** Material provided follows **

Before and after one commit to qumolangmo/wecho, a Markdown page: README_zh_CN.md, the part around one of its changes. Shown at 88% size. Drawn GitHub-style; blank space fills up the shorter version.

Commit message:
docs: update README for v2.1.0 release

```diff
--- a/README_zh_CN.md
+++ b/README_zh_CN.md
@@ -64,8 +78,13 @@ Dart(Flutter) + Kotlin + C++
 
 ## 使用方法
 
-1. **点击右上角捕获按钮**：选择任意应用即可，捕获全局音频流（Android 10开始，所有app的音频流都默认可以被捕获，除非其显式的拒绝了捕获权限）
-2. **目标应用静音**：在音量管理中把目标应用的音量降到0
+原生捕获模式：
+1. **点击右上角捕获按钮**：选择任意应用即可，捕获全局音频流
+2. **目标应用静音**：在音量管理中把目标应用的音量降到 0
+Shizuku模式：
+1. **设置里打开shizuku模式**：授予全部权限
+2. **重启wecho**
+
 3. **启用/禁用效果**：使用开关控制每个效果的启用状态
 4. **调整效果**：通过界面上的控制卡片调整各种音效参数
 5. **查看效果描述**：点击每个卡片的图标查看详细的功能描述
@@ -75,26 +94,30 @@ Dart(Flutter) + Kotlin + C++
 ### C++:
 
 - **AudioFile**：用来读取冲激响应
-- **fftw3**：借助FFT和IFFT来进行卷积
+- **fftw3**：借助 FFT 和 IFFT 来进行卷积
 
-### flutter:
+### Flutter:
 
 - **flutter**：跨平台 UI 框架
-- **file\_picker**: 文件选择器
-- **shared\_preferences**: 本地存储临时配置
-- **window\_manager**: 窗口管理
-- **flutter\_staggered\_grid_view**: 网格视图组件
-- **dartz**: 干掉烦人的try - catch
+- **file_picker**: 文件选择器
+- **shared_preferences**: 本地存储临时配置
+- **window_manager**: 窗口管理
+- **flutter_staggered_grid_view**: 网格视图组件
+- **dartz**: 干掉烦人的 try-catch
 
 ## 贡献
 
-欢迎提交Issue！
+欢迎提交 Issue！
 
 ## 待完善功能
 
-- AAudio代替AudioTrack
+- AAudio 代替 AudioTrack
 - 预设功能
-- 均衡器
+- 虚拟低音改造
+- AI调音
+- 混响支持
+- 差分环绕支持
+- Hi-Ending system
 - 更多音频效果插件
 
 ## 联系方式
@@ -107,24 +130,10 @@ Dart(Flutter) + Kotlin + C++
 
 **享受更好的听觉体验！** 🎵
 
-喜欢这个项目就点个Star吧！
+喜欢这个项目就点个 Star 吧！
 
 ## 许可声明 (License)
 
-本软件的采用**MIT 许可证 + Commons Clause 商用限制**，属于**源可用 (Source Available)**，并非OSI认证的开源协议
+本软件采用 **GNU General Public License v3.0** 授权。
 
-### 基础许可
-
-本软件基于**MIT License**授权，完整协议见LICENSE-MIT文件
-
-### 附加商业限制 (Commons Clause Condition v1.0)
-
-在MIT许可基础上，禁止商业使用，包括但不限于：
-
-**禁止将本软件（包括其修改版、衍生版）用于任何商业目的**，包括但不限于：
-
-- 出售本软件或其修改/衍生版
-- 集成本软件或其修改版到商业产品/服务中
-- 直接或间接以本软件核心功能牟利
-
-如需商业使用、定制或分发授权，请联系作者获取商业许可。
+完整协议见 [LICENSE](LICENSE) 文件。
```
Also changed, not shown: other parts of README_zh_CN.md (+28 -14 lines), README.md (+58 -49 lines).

** End of Material provided **

> What needs to be done: Go through the records and set each one down again, unchanged.

> Result for this task:
Before and after one commit to qumolangmo/wecho, a Markdown page: README_zh_CN.md, the part around one of its changes. Shown at 88% size. Drawn GitHub-style; blank space fills up the shorter version.

Commit message:
docs: update README for v2.1.0 release

```diff
--- a/README_zh_CN.md
+++ b/README_zh_CN.md
@@ -64,8 +78,13 @@ Dart(Flutter) + Kotlin + C++
 
 ## 使用方法
 
-1. **点击右上角捕获按钮**：选择任意应用即可，捕获全局音频流（Android 10开始，所有app的音频流都默认可以被捕获，除非其显式的拒绝了捕获权限）
-2. **目标应用静音**：在音量管理中把目标应用的音量降到0
+原生捕获模式：
+1. **点击右上角捕获按钮**：选择任意应用即可，捕获全局音频流
+2. **目标应用静音**：在音量管理中把目标应用的音量降到 0
+Shizuku模式：
+1. **设置里打开shizuku模式**：授予全部权限
+2. **重启wecho**
+
 3. **启用/禁用效果**：使用开关控制每个效果的启用状态
 4. **调整效果**：通过界面上的控制卡片调整各种音效参数
 5. **查看效果描述**：点击每个卡片的图标查看详细的功能描述
@@ -75,26 +94,30 @@ Dart(Flutter) + Kotlin + C++
 ### C++:
 
 - **AudioFile**：用来读取冲激响应
-- **fftw3**：借助FFT和IFFT来进行卷积
+- **fftw3**：借助 FFT 和 IFFT 来进行卷积
 
-### flutter:
+### Flutter:
 
 - **flutter**：跨平台 UI 框架
-- **file\_picker**: 文件选择器
-- **shared\_preferences**: 本地存储临时配置
-- **window\_manager**: 窗口管理
-- **flutter\_staggered\_grid_view**: 网格视图组件
-- **dartz**: 干掉烦人的try - catch
+- **file_picker**: 文件选择器
+- **shared_preferences**: 本地存储临时配置
+- **window_manager**: 窗口管理
+- **flutter_staggered_grid_view**: 网格视图组件
+- **dartz**: 干掉烦人的 try-catch
 
 ## 贡献
 
-欢迎提交Issue！
+欢迎提交 Issue！
 
 ## 待完善功能
 
-- AAudio代替AudioTrack
+- AAudio 代替 AudioTrack
 - 预设功能
-- 均衡器
+- 虚拟低音改造
+- AI调音
+- 混响支持
+- 差分环绕支持
+- Hi-Ending system
 - 更多音频效果插件
 
 ## 联系方式
@@ -107,24 +130,10 @@ Dart(Flutter) + Kotlin + C++
 
 **享受更好的听觉体验！** 🎵
 
-喜欢这个项目就点个Star吧！
+喜欢这个项目就点个 Star 吧！
 
 ## 许可声明 (License)
 
-本软件的采用**MIT 许可证 + Commons Clause 商用限制**，属于**源可用 (Source Available)**，并非OSI认证的开源协议
+本软件采用 **GNU General Public License v3.0** 授权。
 
-### 基础许可
-
-本软件基于**MIT License**授权，完整协议见LICENSE-MIT文件
-
-### 附加商业限制 (Commons Clause Condition v1.0)
-
-在MIT许可基础上，禁止商业使用，包括但不限于：
-
-**禁止将本软件（包括其修改版、衍生版）用于任何商业目的**，包括但不限于：
-
-- 出售本软件或其修改/衍生版
-- 集成本软件或其修改版到商业产品/服务中
-- 直接或间接以本软件核心功能牟利
-
-如需商业使用、定制或分发授权，请联系作者获取商业许可。
+完整协议见 [LICENSE](LICENSE) 文件。
```
Also changed, not shown: other parts of README_zh_CN.md (+28 -14 lines), README.md (+58 -49 lines).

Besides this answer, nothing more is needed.